Blog Post
By Ruth A. Rauls

New Jersey’s Governor has taken aim at employee misclassification by signing into law four Bills that anoint heightened administrative powers to the New Jersey Department of Labor (“DOL”), require additional reporting requirements, and amend the New Jersey Insurance Fraud Act (“NJIFA”) to allow for monetary penalties and civil liability. These new laws are yet another move by the Garden State to crack down on misclassification of employees as independent contractors, a practice that Governor Murphy has characterized as unfair to workers. Although the new laws all focus on addressing misclassification, they do so in differing ways.

Blog Post
By Garrett P. Buttrey and Jason Tremblay

The trickle-down effects of the Supreme Court’s endorsement of employee arbitration agreements in 2018 continue to inform judicial opinions across the country, most recently being used to invalidate a New Jersey prohibition of prospective jury trial waivers in workplace discrimination cases.

Blog Post
By Ruth A. Rauls and Lisa M. Koblin
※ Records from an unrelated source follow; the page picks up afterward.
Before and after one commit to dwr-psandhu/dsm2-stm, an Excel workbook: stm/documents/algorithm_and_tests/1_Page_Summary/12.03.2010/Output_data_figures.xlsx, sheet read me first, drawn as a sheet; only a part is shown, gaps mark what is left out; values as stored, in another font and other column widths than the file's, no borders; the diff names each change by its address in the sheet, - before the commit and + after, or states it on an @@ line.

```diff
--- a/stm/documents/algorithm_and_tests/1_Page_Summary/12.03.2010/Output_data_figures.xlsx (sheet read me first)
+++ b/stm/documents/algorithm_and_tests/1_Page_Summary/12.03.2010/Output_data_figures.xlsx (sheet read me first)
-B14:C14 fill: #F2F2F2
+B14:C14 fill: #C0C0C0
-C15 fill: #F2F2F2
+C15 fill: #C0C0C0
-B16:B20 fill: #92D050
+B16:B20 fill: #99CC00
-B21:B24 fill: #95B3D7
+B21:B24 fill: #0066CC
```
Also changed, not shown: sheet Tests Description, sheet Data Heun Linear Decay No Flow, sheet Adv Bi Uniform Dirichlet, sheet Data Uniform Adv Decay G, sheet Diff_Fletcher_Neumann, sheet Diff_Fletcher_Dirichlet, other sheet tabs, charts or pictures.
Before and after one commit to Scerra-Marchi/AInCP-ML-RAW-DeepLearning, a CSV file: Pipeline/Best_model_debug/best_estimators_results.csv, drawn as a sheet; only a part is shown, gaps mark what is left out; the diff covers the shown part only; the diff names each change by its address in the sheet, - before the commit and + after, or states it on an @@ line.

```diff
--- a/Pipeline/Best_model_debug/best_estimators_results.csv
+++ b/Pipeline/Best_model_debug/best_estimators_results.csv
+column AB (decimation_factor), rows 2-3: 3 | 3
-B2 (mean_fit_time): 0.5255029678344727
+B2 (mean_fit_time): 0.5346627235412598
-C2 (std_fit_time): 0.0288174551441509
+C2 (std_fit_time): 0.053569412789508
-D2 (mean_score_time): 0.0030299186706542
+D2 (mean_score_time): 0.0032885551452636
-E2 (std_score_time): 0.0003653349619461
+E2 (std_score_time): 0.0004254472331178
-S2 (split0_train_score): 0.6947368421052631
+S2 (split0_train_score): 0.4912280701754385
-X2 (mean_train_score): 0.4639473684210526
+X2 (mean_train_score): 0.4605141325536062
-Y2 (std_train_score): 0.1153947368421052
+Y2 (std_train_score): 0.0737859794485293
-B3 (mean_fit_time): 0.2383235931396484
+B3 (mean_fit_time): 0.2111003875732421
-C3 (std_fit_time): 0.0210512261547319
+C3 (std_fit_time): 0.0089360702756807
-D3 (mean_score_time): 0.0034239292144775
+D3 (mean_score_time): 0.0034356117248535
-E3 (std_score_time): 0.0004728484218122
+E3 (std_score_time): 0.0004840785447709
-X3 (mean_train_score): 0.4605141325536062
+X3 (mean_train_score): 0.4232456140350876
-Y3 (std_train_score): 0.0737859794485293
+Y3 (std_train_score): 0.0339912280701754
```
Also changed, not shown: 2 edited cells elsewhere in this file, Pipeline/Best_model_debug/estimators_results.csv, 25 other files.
New Jersey Governor Phil Murphy recently issued an Executive Order effective November 5, 2020, mandating new health and safety requirements in the workplace due to the increased spread of COVID-19. These health and safety mandates apply to every business, non-profit and governmental or educational entity that requires or permits any of its workforce to be physically present at a worksite. NJ employers should be prepared to implement daily employee health checks, as well as mandatory social distancing and face masks for all employees, customers and visitors, with very limited exceptions. Employers who fail to institute these measures can be subject to fines, penalties, or their worksites can be shut down by the State. Employers should review their COVID-19-related policies and practices as soon as possible to make sure they are compliant with the Governor’s new Order.